**Entries supplied**

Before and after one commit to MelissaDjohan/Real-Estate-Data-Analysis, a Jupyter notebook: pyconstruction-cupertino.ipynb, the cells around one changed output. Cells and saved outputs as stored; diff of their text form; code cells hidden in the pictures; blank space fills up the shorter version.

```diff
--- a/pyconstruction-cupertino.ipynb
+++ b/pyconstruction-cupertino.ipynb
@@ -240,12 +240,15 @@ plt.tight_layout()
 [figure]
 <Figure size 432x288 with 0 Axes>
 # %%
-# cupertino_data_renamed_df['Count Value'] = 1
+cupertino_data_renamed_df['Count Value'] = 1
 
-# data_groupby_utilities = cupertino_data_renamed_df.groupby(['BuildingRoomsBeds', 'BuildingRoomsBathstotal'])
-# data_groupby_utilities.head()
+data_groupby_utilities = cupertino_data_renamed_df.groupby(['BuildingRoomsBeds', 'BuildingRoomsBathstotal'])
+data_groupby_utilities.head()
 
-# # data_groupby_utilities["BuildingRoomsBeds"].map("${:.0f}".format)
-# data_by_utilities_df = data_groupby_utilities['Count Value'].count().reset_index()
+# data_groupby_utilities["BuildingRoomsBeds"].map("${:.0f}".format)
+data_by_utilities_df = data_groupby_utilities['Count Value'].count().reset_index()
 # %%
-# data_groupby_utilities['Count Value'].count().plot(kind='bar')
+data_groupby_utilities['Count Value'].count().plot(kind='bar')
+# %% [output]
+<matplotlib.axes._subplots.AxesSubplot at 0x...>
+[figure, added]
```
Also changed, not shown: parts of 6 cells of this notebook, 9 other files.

**What the exercise asks**
Please copy the data in full, character for character.

**Exercise solution**
Before and after one commit to MelissaDjohan/Real-Estate-Data-Analysis, a Jupyter notebook: pyconstruction-cupertino.ipynb, the cells around one changed output. Cells and saved outputs as stored; diff of their text form; code cells hidden in the pictures; blank space fills up the shorter version.

```diff
--- a/pyconstruction-cupertino.ipynb
+++ b/pyconstruction-cupertino.ipynb
@@ -240,12 +240,15 @@ plt.tight_layout()
 [figure]
 <Figure size 432x288 with 0 Axes>
 # %%
-# cupertino_data_renamed_df['Count Value'] = 1
+cupertino_data_renamed_df['Count Value'] = 1
 
-# data_groupby_utilities = cupertino_data_renamed_df.groupby(['BuildingRoomsBeds', 'BuildingRoomsBathstotal'])
-# data_groupby_utilities.head()
+data_groupby_utilities = cupertino_data_renamed_df.groupby(['BuildingRoomsBeds', 'BuildingRoomsBathstotal'])
+data_groupby_utilities.head()
 
-# # data_groupby_utilities["BuildingRoomsBeds"].map("${:.0f}".format)
-# data_by_utilities_df = data_groupby_utilities['Count Value'].count().reset_index()
+# data_groupby_utilities["BuildingRoomsBeds"].map("${:.0f}".format)
+data_by_utilities_df = data_groupby_utilities['Count Value'].count().reset_index()
 # %%
-# data_groupby_utilities['Count Value'].count().plot(kind='bar')
+data_groupby_utilities['Count Value'].count().plot(kind='bar')
+# %% [output]
+<matplotlib.axes._subplots.AxesSubplot at 0x...>
+[figure, added]
```
Also changed, not shown: parts of 6 cells of this notebook, 9 other files.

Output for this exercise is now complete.